The Moody Museum is working to keep history safe as other history unfolds outside.
On July 23, the Taylor City Council heard an update from the Moody Museum Advisory Board. The museum has been closed in response to the COVID-19 pandemic.
“We shut down the Moody in March out of concern for our docents and also out of concern for the museum itself because none of us know how we can safely sanitize that historical building,” said Susan Komandosky, Moody Museum board president. “I think that would be something of a challenge to say the very least.”
Museum staff isn’t the only group trying to find answers. They turned to the Texas Historical Commission and the American Association for State and Local History for guidance.
“Nobody really knows exactly how they can handle it,” said Komandosky, “and you can tell people not to touch something but if they’re going to have to climb to the second floor, you can’t tell them they can’t grab the handrail, at least not safely.”
In the meantime, many archival items have been moved into a storage building or left at the Taylor Public Library.
The Friends of the Moody Museum organization has invested time and money into the museum.

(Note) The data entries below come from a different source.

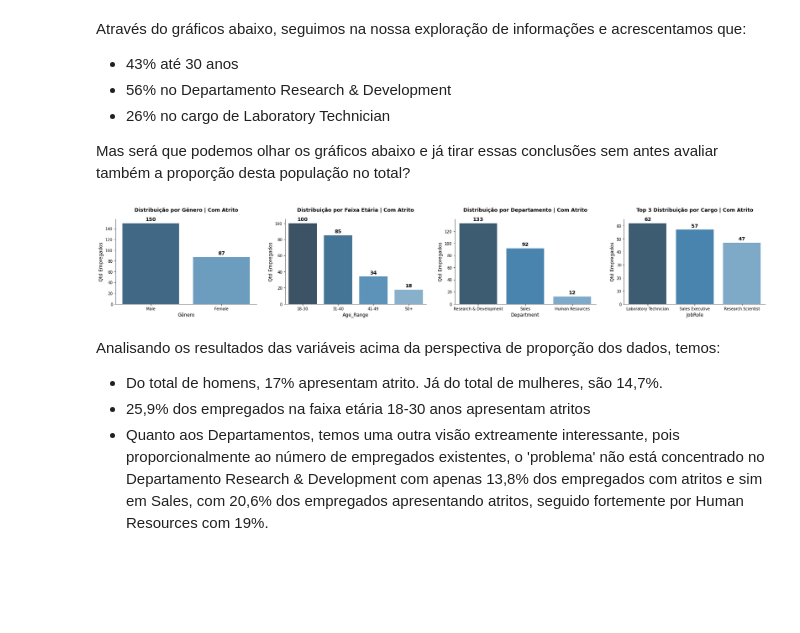
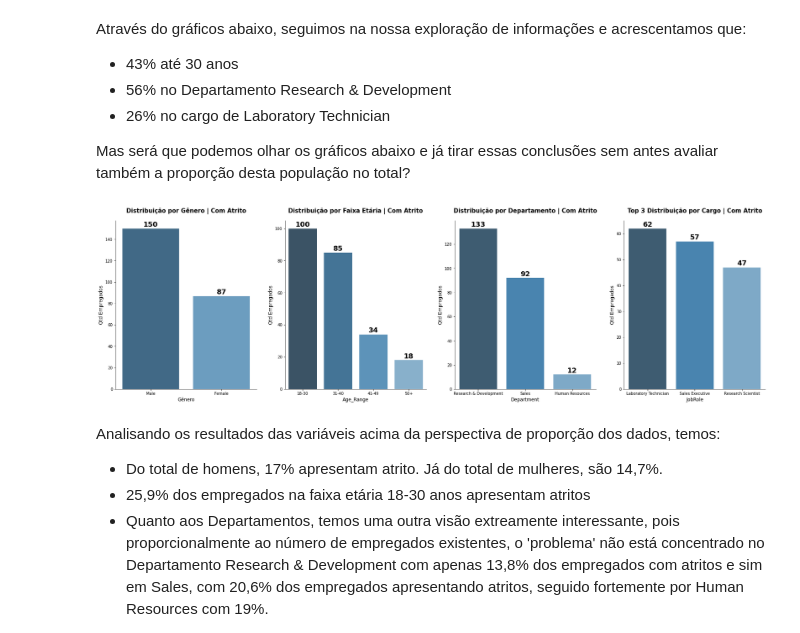
Before and after one commit to ellenrpaes/Data_Science_Projects, a Jupyter notebook: Desafio_Data_Science_para_RH.ipynb, the cells around one changed output. Drawn from its saved outputs; the diff is of its cells as text; code cells hidden in the pictures; blank space fills up the shorter version.

```diff
--- a/Desafio_Data_Science_para_RH.ipynb
+++ b/Desafio_Data_Science_para_RH.ipynb
@@ -293,40 +294,40 @@ Através do gráficos abaixo, seguimos na nossa exploração de informações e
 Mas será que podemos olhar os gráficos abaixo e já tirar essas conclusões sem antes avaliar também a proporção desta população no total?
 # %%
 # plotar gráfico de gêneros
-f, axes = plt.subplots(1, 4,figsize=(30, 4))
+f, axes = plt.subplots(1, 4,figsize=(30, 8))
 
 ax1 = sns.countplot(x="Gender", palette="Blues_d", data=df_yes[df_yes['EmployeeCount'] == 1], order=df_yes['Gender'].value_counts().index,ax=axes[0])
-ax1.set_title('Distribuição por Gênero | Com Atrito', fontsize=13, fontweight='bold',pad=20)
+ax1.set_title('Distribuição por Gênero | Com Atrito', fontsize=15, fontweight='bold',pad=20)
 ax1.set_xlabel('Gênero', fontsize=12)
 ax1.set_ylabel('Qtd Empregados', fontsize=12)
 for p in ax1.patches:
-  ax1.annotate(format(p.get_height()), (p.get_x() + p.get_width() / 2., p.get_height()), ha = 'center', va = 'center', textcoords = 'offset points', xytext = (0, 10), fontsize=13,fontweight='bold')
+  ax1.annotate(format(p.get_height()), (p.get_x() + p.get_width() / 2., p.get_height()), ha = 'center', va = 'center', textcoords = 'offset points', xytext = (0, 10), fontsize=18,fontweight='bold')
 
 ax2 = sns.countplot(x="Age_Range", palette="Blues_d",data=df_yes[df_yes['EmployeeCount'] == 1], order=df_yes['Age_Range'].value_counts().index,ax=axes[1])
-ax2.set_title('Distribuição por Faixa Etária | Com Atrito', fontsize=13, fontweight='bold',pad=20)
+ax2.set_title('Distribuição por Faixa Etária | Com Atrito', fontsize=15, fontweight='bold',pad=20)
 ax2.set_xlabel('Age_Range', fontsize=12)
 ax2.set_ylabel('Qtd Empregados', fontsize=12)
 for p in ax2.patches:
-  ax2.annotate(format(p.get_height()), (p.get_x() + p.get_width() / 2., p.get_height()), ha = 'center', va = 'center', xytext = (0, 10), textcoords = 'offset points', fontsize=13, fontweight='bold')
+  ax2.annotate(format(p.get_height()), (p.get_x() + p.get_width() / 2., p.get_height()), ha = 'center', va = 'center', xytext = (0, 10), textcoords = 'offset points', fontsize=18, fontweight='bold')
 
 ax3 = sns.countplot(x="Department", palette="Blues_d",data=df_yes[df_yes['EmployeeCount'] == 1], order=df_yes['Department'].value_counts().index,ax=axes[2])
-ax3.set_title('Distribuição por Departamento | Com Atrito', fontsize=13, fontweight='bold', pad=20)
+ax3.set_title('Distribuição por Departamento | Com Atrito', fontsize=15, fontweight='bold', pad=20)
 ax3.set_xlabel('Department', fontsize=12)
 ax3.set_ylabel('Qtd Empregados', fontsize=12)
 for p in ax3.patches:
-  ax3.annotate(format(p.get_height()), (p.get_x() + p.get_width() / 2., p.get_height()), ha = 'center', va = 'center', xytext = (0, 10), textcoords = 'offset points', fontsize=13, fontweight='bold')
+  ax3.annotate(format(p.get_height()), (p.get_x() + p.get_width() / 2., p.get_height()), ha = 'center', va = 'center', xytext = (0, 10), textcoords = 'offset points', fontsize=18, fontweight='bold')
 
 ax4 = sns.countplot(x="JobRole", palette="Blues_d",data=df_yes[df_yes['EmployeeCount'] == 1], order=df_yes['JobRole'].value_counts()[0:3].index,ax=axes[3])
-ax4.set_title('Top 3 Distribuição por Cargo | Com Atrito', fontsize=13, fontweight='bold',pad=20)
+ax4.set_title('Top 3 Distribuição por Cargo | Com Atrito', fontsize=15, fontweight='bold',pad=20)
 ax4.set_xlabel('JobRole', fontsize=12)
 ax4.set_ylabel('Qtd Empregados', fontsize=12)
 for p in ax4.patches:
-  ax4.annotate(format(p.get_height()), (p.get_x() + p.get_width() / 2., p.get_height()), ha = 'center', va = 'center', xytext = (0, 10), textcoords = 'offset points', fontsize=13, fontweight='bold')
+  ax4.annotate(format(p.get_height()), (p.get_x() + p.get_width() / 2., p.get_height()), ha = 'center', va = 'center', xytext = (0, 10), textcoords = 'offset points', fontsize=18, fontweight='bold')
 
 sns.despine(f)
 plt.show()
 # %% [output]
-[figure, old version]
+[figure, new version]
 # %% [markdown]
 Analisando os resultados das variáveis acima da perspectiva de proporção dos dados, temos:
 
```
Also changed, not shown: parts of 18 cells of this notebook.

With the group’s help, the museum hired a temporary person to work on inventory and a Friends member built a new podium. Financial support allowed the museum’s board to preserve a railroad memorabilia collection from Taylor Station, which recently closed. Komandosky explained the memorabilia’s significance aside from Taylor being founded by the railroad.
“Daniel Moody, the governor’s father, came here as a land agent for the IGN Railroad to sell off lots to start the town,” said the board president, “and so there’s a very close connection there to the family history as well as to the town history.”

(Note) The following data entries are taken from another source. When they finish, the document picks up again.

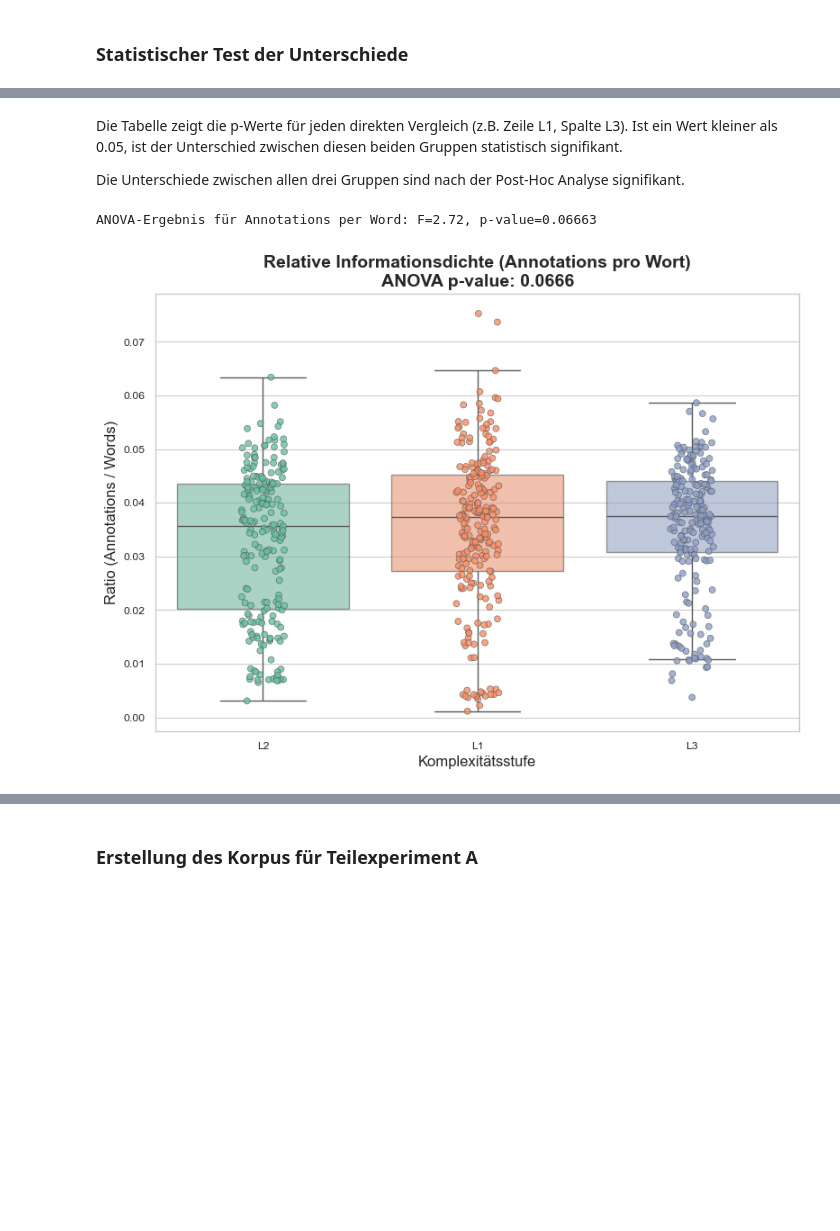
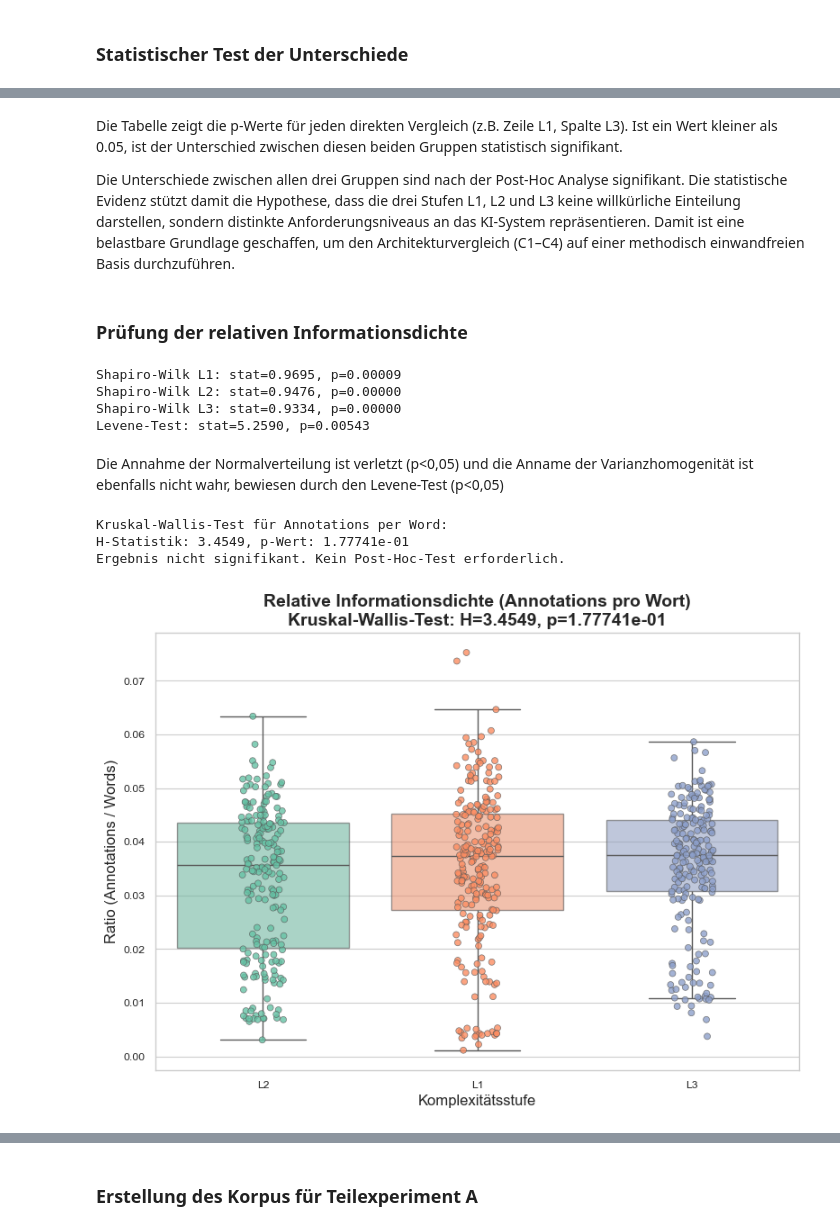
Before and after one commit to StefanEissler/doc-automation-architecture, a Jupyter notebook: notebooks/data_preperation_A_internal_validation.ipynb, the cells around one changed output, grey strips where cells are left out. Saved outputs shown, nothing was run; the diff lists cells and outputs as text; code cells hidden in the pictures; blank space fills up the shorter version.

```diff
--- a/notebooks/data_preperation_A_internal_validation.ipynb
+++ b/notebooks/data_preperation_A_internal_validation.ipynb
@@ -636,23 +638,53 @@ p-Wert:      1.65411e-29
 # %% [markdown]
 Die Tabelle zeigt die p-Werte für jeden direkten Vergleich (z.B. Zeile L1, Spalte L3). Ist ein Wert kleiner als 0.05, ist der Unterschied zwischen diesen beiden Gruppen statistisch signifikant.
 
-Die Unterschiede zwischen allen drei Gruppen sind nach der Post-Hoc Analyse signifikant.
+Die Unterschiede zwischen allen drei Gruppen sind nach der Post-Hoc Analyse signifikant. Die statistische Evidenz stützt damit die Hypothese, dass die drei Stufen L1, L2 und L3 keine willkürliche Einteilung darstellen, sondern distinkte Anforderungsniveaus an das KI-System repräsentieren. Damit ist eine belastbare Grundlage geschaffen, um den Architekturvergleich (C1–C4) auf einer methodisch einwandfreien Basis durchzuführen.
+# %% [markdown]
+### Prüfung der relativen Informationsdichte
+# %%
+df_processed["annotations_per_word"] = (
+    df_processed["annotation_count"] / df_processed["word_count"]
+)
+
+# ANOVA berechnen (Gibt es hier signifikante Unterschiede?)
+l1_ratio = df_processed[df_processed["complexity"] == "L1"]["annotations_per_word"]
+l2_ratio = df_processed[df_processed["complexity"] == "L2"]["annotations_per_word"]
+l3_ratio = df_processed[df_processed["complexity"] == "L3"]["annotations_per_word"]
+
+for name, group in [("L1", l1_ratio), ("L2", l2_ratio), ("L3", l3_ratio)]:
+    stat, p = stats.shapiro(group)
+    print(f"Shapiro-Wilk {name}: stat={stat:.4f}, p={p:.5f}")
+
+stat_levene, p_levene = stats.levene(l1_ratio, l2_ratio, l3_ratio)
+print(f"Levene-Test: stat={stat_levene:.4f}, p={p_levene:.5f}")
+# %% [output]
+Shapiro-Wilk L1: stat=0.9695, p=0.00009
+Shapiro-Wilk L2: stat=0.9476, p=0.00000
+Shapiro-Wilk L3: stat=0.9334, p=0.00000
+Levene-Test: stat=5.2590, p=0.00543
+# %% [markdown]
+Die Annahme der Normalverteilung ist verletzt (p<0,05) und die Anname der Varianzhomogenität ist ebenfalls nicht wahr, bewiesen durch den Levene-Test (p<0,05)
 # %%
 from scipy import stats
 
-df_processed["annotations_per_word"] = (
-    df_processed["annotation_count"] / df_processed["word_count"]
-)
+stat_kw, p_value_kw = stats.kruskal(l1_ratio, l2_ratio, l3_ratio)
 
-# 2. ANOVA berechnen (Gibt es hier signifikante Unterschiede?)
-l1_ratio = df_processed[df_processed["complexity"] == "L1"]["annotations_per_word"]
-l2_ratio = df_processed[df_processed["complexity"] == "L2"]["annotations_per_word"]
-l3_ratio = df_processed[df_processed["complexity"] == "L3"]["annotations_per_word"]
+print(f"Kruskal-Wallis-Test für Annotations per Word:")
+print(f"H-Statistik: {stat_kw:.4f}, p-Wert: {p_value_kw:.5e}")
 
-f_stat_ratio, p_value_ratio = stats.f_oneway(l1_ratio, l2_ratio, l3_ratio)
-print(
-    f"ANOVA-Ergebnis für Annotations per Word: F={f_stat_ratio:.2f}, p-value={p_value_ratio:.5f}"
-)
+# 2. Post-Hoc-Test bei Signifikanz
+if p_value_kw < 0.05:
+    print("Ergebnis signifikant. Führe Dunn's Post-Hoc-Test durch...")
+    # Wir nutzen hier wieder den df_processed für den Post-Hoc Vergleich
+    posthoc = sp.posthoc_dunn(
+        df_processed,
+        val_col="annotations_per_word",
+        group_col="complexity",
+        p_adjust="bonferroni",
+    )
+    print(posthoc)
+else:
+    print("Ergebnis nicht signifikant. Kein Post-Hoc-Test erforderlich.")
 
 # 3. Den Plot zeichnen
 plt.figure(figsize=(8, 6))
@@ -667,34 +699,36 @@ sns.boxplot(
     legend=False,
     boxprops={"alpha": 0.6},
     showfliers=False,
 )
 
 # Stripplot (Punkte im Vordergrund)
 sns.stripplot(
     data=df_processed,
     x="complexity",
     y="annotations_per_word",
     hue="complexity",
     palette="Set2",
     legend=False,
     jitter=True,
     alpha=0.8,
     size=5,
     linewidth=0.5,
     edgecolor="gray",
 )
 
 plt.title(
-    f"Relative Informationsdichte (Annotations pro Wort)\nANOVA p-value: {p_value_ratio:.4f}",
+    f"Relative Informationsdichte (Annotations pro Wort)\nKruskal-Wallis-Test: H={stat_kw:.4f}, p={p_value_kw:.5e}",
     fontsize=14,
     fontweight="bold",
 )
 plt.ylabel("Ratio (Annotations / Words)", fontsize=12)
 plt.xlabel("Komplexitätsstufe", fontsize=12)
 
 plt.tight_layout()
 plt.show()
 # %% [output]
-ANOVA-Ergebnis für Annotations per Word: F=2.72, p-value=0.06663
+Kruskal-Wallis-Test für Annotations per Word:
+H-Statistik: 3.4549, p-Wert: 1.77741e-01
+Ergebnis nicht signifikant. Kein Post-Hoc-Test erforderlich.
-[figure, old version]
+[figure, new version]
 # %% [markdown]
```
Also changed, not shown: parts of 14 cells of this notebook, 3 other files.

Looking ahead, the board recommends that the city hire a museum curator, at least part-time. In a normal year, the board says that the number of groups requesting tours and the work to be done is more than can be handled by volunteers.
“It’s not for lack of wanting to. It’s just for lack of time more than anything else,” said Komandosky. “For one thing, the inventory is not complete. I don’t think the city’s insurance on the museum is probably as robust as it should be given what’s in there now as compared to when that was done.”
She also mentioned the drip irrigation system around the house might need to be fixed since she noticed the museum started to lose some plants. The museum is also pursuing a Texas historical marker for Daniel Moody, who was Taylor’s first mayor.
The museum board had hopes of a Dan Moody statue coinciding with the 45th anniversary of the founding of Friends in 1976. However, a fundraiser campaign planned for this year has been postponed due to the pandemic.
“We’ll hopefully pursue it next year. That’s our goal,” said Komandosky. “The design is there. We’re just waiting for the funding to have the foundry casted.”
“The design for the statue is really great. It’s a really attractive looking statue,” added Mayor Brandt Rydell. “I’m looking forward to that coming to fruition.”
Events are also on hold at the museum. A Veterans Day program could potentially be put on the calendar, but safety is the museum’s priority.
“As much as we’d like to do it,” said Komandosky, “I want to be sure — and I think you do too — that we’re doing it safely.”